## RECORDS SHOWN

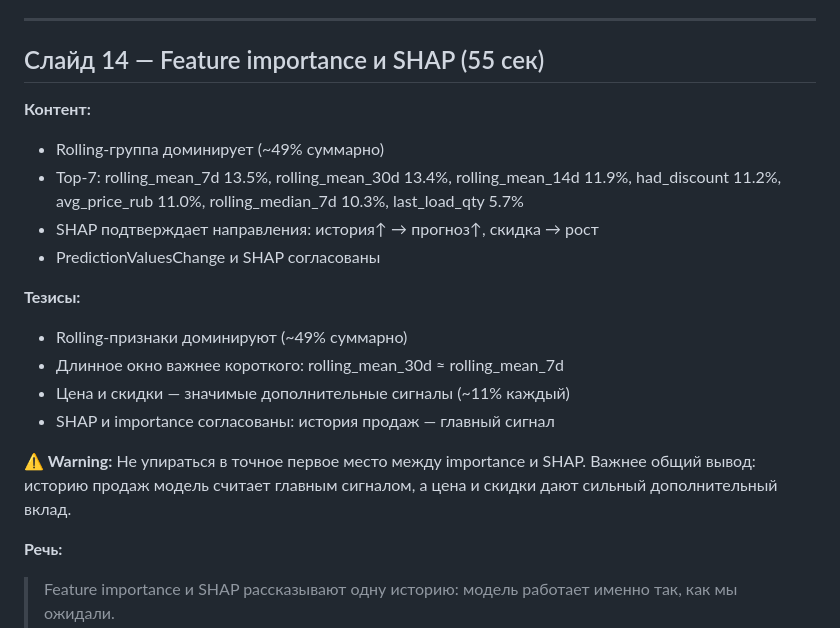
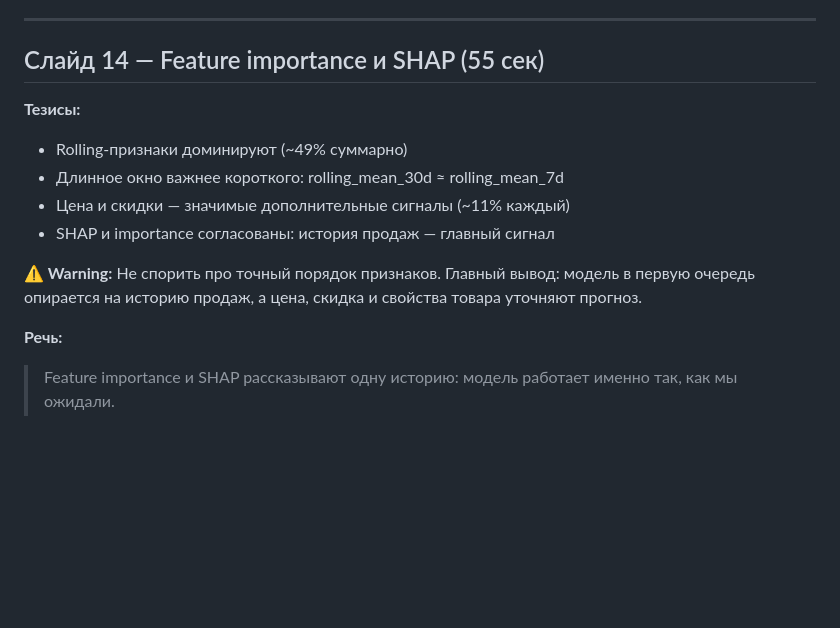
Before and after one commit to geo-spec/ml-html-presentation, a Markdown page: workbook.md, the part around the change. Rendered like a GitHub page; blank space fills up the shorter version.

Commit message:
Sync public defense workbook after SHAP notes

```diff
--- a/workbook.md
+++ b/workbook.md
@@ -328,19 +328,13 @@
 
 ## Слайд 14 — Feature importance и SHAP (55 сек)
 
-**Контент:**
-- Rolling-группа доминирует (~49% суммарно)
-- Top-7: rolling_mean_7d 13.5%, rolling_mean_30d 13.4%, rolling_mean_14d 11.9%, had_discount 11.2%, avg_price_rub 11.0%, rolling_median_7d 10.3%, last_load_qty 5.7%
-- SHAP подтверждает направления: история↑ → прогноз↑, скидка → рост
-- PredictionValuesChange и SHAP согласованы
-
 **Тезисы:**
 - Rolling-признаки доминируют (~49% суммарно)
 - Длинное окно важнее короткого: rolling_mean_30d ≈ rolling_mean_7d
 - Цена и скидки — значимые дополнительные сигналы (~11% каждый)
 - SHAP и importance согласованы: история продаж — главный сигнал
 
-**⚠️ Warning:** Не упираться в точное первое место между importance и SHAP. Важнее общий вывод: историю продаж модель считает главным сигналом, а цена и скидки дают сильный дополнительный вклад.
+**⚠️ Warning:** Не спорить про точный порядок признаков. Главный вывод: модель в первую очередь опирается на историю продаж, а цена, скидка и свойства товара уточняют прогноз.
 
 **Речь:**
 > Feature importance и SHAP рассказывают одну историю: модель работает именно так, как мы ожидали.
```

## DIRECTIONS
Each line above should be returned exactly as written, apart from any pictures.

## SOLVED PROBLEM
Before and after one commit to geo-spec/ml-html-presentation, a Markdown page: workbook.md, the part around the change. Rendered like a GitHub page; blank space fills up the shorter version.

Commit message:
Sync public defense workbook after SHAP notes

```diff
--- a/workbook.md
+++ b/workbook.md
@@ -328,19 +328,13 @@
 
 ## Слайд 14 — Feature importance и SHAP (55 сек)
 
-**Контент:**
-- Rolling-группа доминирует (~49% суммарно)
-- Top-7: rolling_mean_7d 13.5%, rolling_mean_30d 13.4%, rolling_mean_14d 11.9%, had_discount 11.2%, avg_price_rub 11.0%, rolling_median_7d 10.3%, last_load_qty 5.7%
-- SHAP подтверждает направления: история↑ → прогноз↑, скидка → рост
-- PredictionValuesChange и SHAP согласованы
-
 **Тезисы:**
 - Rolling-признаки доминируют (~49% суммарно)
 - Длинное окно важнее короткого: rolling_mean_30d ≈ rolling_mean_7d
 - Цена и скидки — значимые дополнительные сигналы (~11% каждый)
 - SHAP и importance согласованы: история продаж — главный сигнал
 
-**⚠️ Warning:** Не упираться в точное первое место между importance и SHAP. Важнее общий вывод: историю продаж модель считает главным сигналом, а цена и скидки дают сильный дополнительный вклад.
+**⚠️ Warning:** Не спорить про точный порядок признаков. Главный вывод: модель в первую очередь опирается на историю продаж, а цена, скидка и свойства товара уточняют прогноз.
 
 **Речь:**
 > Feature importance и SHAP рассказывают одну историю: модель работает именно так, как мы ожидали.
```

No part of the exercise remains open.